What you are asked to do:
Considering every line below, count those with the word "align" and give only the result.

Records excerpted from a collection:
== == ==

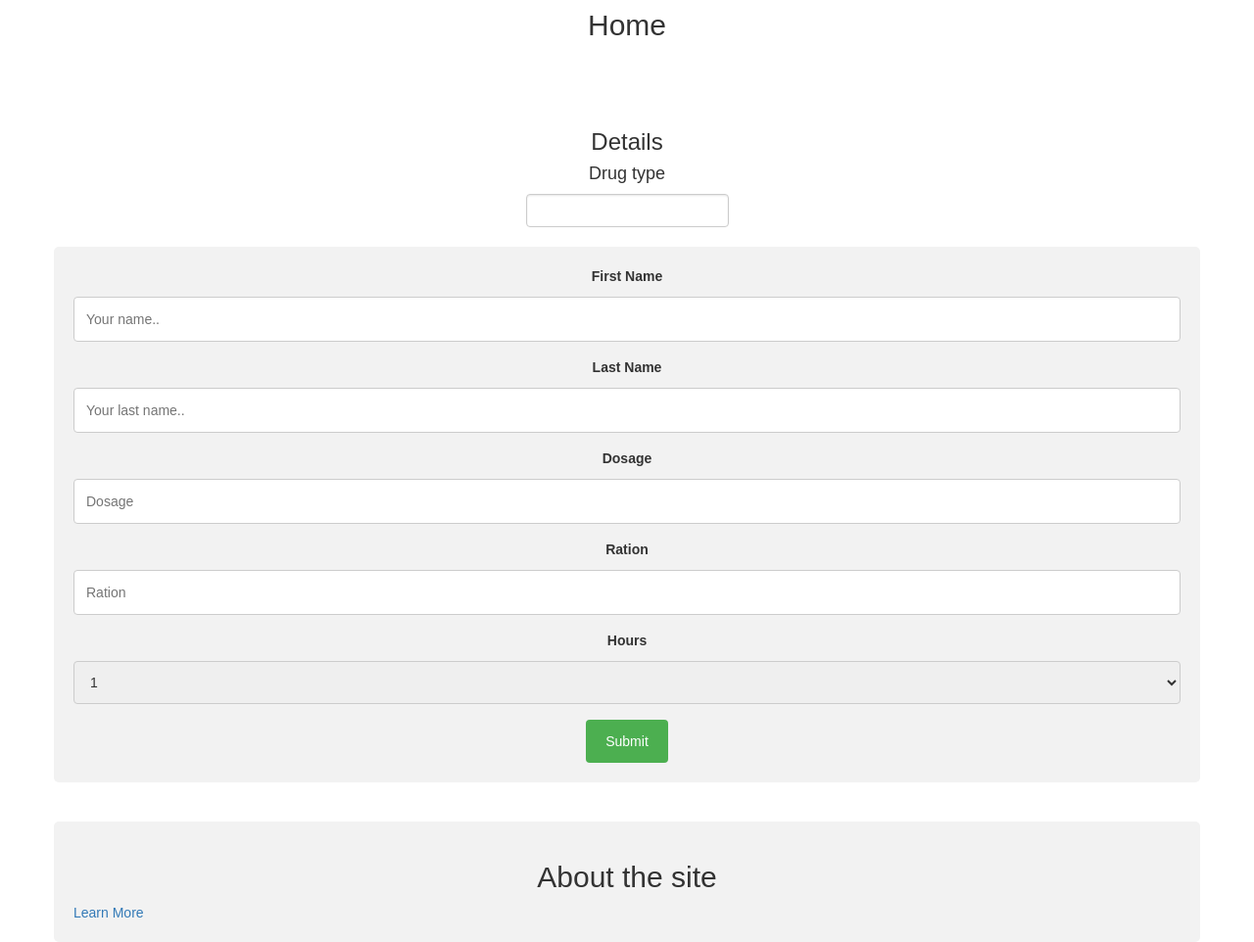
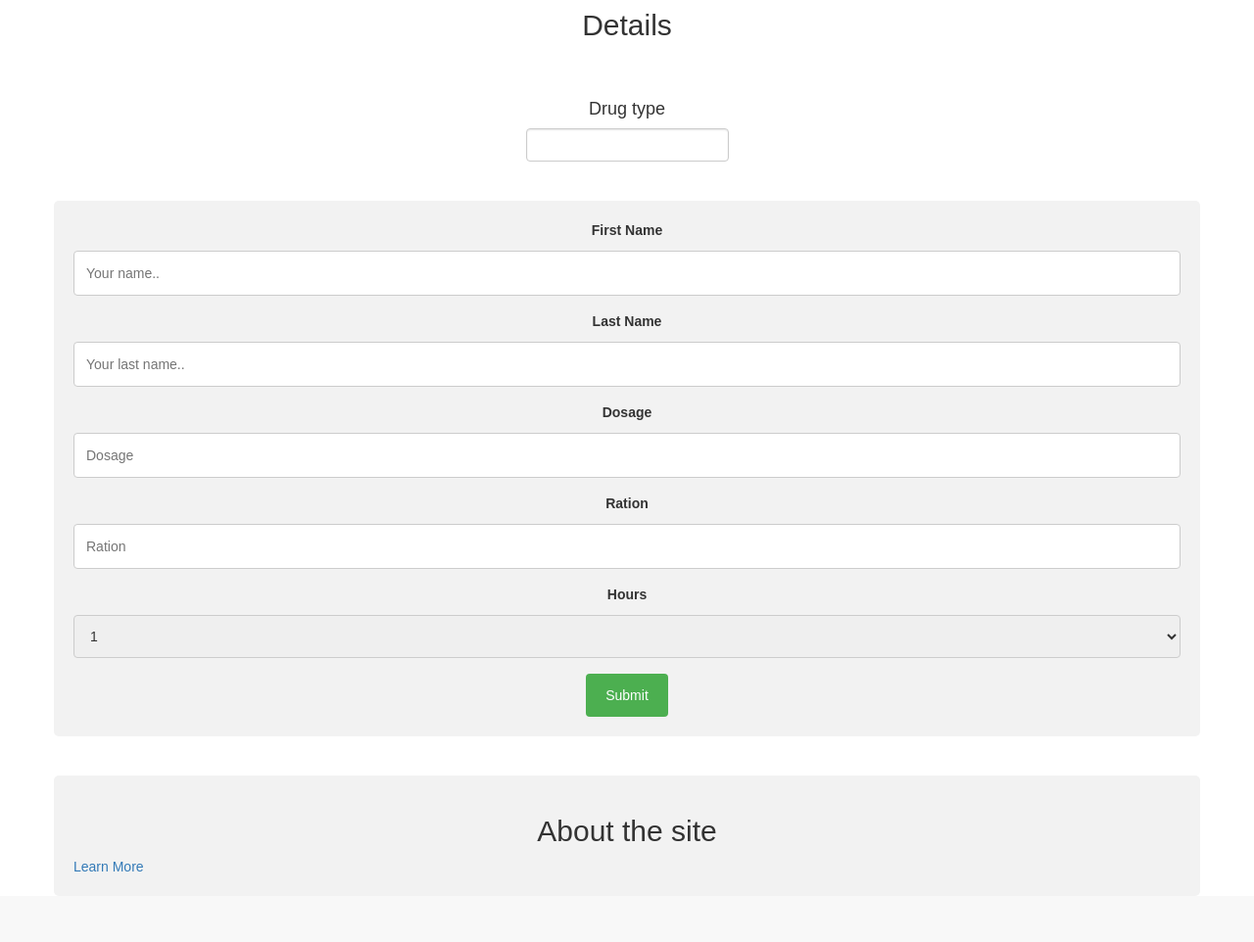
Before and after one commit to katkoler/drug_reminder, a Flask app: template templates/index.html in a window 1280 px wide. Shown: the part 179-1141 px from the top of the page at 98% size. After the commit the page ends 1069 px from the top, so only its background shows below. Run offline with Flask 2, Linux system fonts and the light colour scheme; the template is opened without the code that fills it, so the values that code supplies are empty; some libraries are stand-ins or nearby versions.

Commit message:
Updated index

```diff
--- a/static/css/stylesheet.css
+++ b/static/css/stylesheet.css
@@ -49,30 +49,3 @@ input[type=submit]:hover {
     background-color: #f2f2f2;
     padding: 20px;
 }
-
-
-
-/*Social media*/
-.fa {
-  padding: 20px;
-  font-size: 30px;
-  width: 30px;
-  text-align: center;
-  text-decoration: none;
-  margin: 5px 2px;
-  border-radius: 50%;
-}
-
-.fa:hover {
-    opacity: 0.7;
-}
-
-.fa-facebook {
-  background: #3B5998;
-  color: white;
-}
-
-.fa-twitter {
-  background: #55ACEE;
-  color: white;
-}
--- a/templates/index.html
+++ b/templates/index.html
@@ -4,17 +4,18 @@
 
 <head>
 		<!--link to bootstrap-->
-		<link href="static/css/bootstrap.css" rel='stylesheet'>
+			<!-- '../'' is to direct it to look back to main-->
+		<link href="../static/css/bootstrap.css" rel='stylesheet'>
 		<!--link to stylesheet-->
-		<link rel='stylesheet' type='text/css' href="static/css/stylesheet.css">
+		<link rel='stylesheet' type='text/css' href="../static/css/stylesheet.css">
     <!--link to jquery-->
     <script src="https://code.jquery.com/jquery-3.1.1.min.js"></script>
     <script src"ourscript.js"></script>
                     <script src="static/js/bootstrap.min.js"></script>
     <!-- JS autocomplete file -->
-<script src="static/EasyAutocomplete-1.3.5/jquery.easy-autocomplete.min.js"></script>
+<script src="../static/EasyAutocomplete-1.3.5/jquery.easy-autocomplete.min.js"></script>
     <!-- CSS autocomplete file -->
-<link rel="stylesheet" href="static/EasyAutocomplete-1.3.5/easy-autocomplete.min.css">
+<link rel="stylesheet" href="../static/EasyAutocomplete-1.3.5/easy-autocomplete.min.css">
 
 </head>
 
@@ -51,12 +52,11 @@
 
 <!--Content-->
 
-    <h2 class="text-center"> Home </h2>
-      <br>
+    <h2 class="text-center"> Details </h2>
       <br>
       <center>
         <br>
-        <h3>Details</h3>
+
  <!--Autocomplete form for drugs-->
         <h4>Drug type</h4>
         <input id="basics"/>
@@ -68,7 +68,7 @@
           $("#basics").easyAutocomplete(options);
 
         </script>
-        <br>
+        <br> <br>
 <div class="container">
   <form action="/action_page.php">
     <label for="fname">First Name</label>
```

== == ==

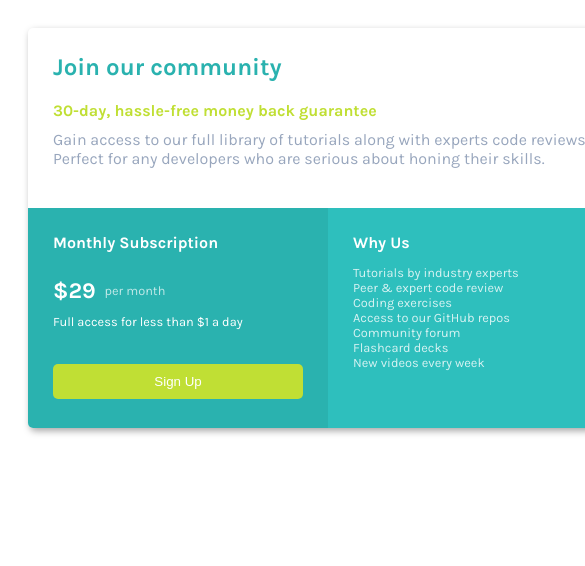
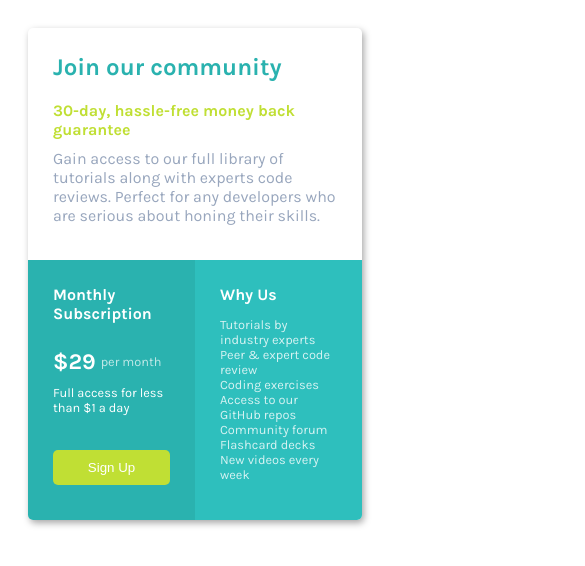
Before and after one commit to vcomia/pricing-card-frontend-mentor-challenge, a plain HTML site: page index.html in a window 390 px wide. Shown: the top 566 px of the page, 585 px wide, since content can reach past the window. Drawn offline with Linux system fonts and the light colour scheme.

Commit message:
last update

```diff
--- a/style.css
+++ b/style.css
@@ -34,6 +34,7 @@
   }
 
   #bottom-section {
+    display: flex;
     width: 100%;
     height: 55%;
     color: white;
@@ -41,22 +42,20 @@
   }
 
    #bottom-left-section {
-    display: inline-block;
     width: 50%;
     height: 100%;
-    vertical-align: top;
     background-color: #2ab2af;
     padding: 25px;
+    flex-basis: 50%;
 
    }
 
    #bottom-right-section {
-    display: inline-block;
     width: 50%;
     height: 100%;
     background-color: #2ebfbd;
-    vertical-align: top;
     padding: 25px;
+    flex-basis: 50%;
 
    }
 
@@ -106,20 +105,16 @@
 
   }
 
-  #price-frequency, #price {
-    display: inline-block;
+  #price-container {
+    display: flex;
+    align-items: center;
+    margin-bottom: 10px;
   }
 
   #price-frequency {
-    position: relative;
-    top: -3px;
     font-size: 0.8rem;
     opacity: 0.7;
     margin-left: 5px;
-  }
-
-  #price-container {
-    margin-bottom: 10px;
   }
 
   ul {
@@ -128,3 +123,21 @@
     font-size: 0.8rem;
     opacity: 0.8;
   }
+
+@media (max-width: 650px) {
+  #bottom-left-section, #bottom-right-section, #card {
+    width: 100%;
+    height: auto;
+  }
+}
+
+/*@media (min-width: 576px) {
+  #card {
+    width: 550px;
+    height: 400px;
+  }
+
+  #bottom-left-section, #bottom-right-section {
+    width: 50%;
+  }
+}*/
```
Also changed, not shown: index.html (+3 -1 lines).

== == ==

Answer space:
4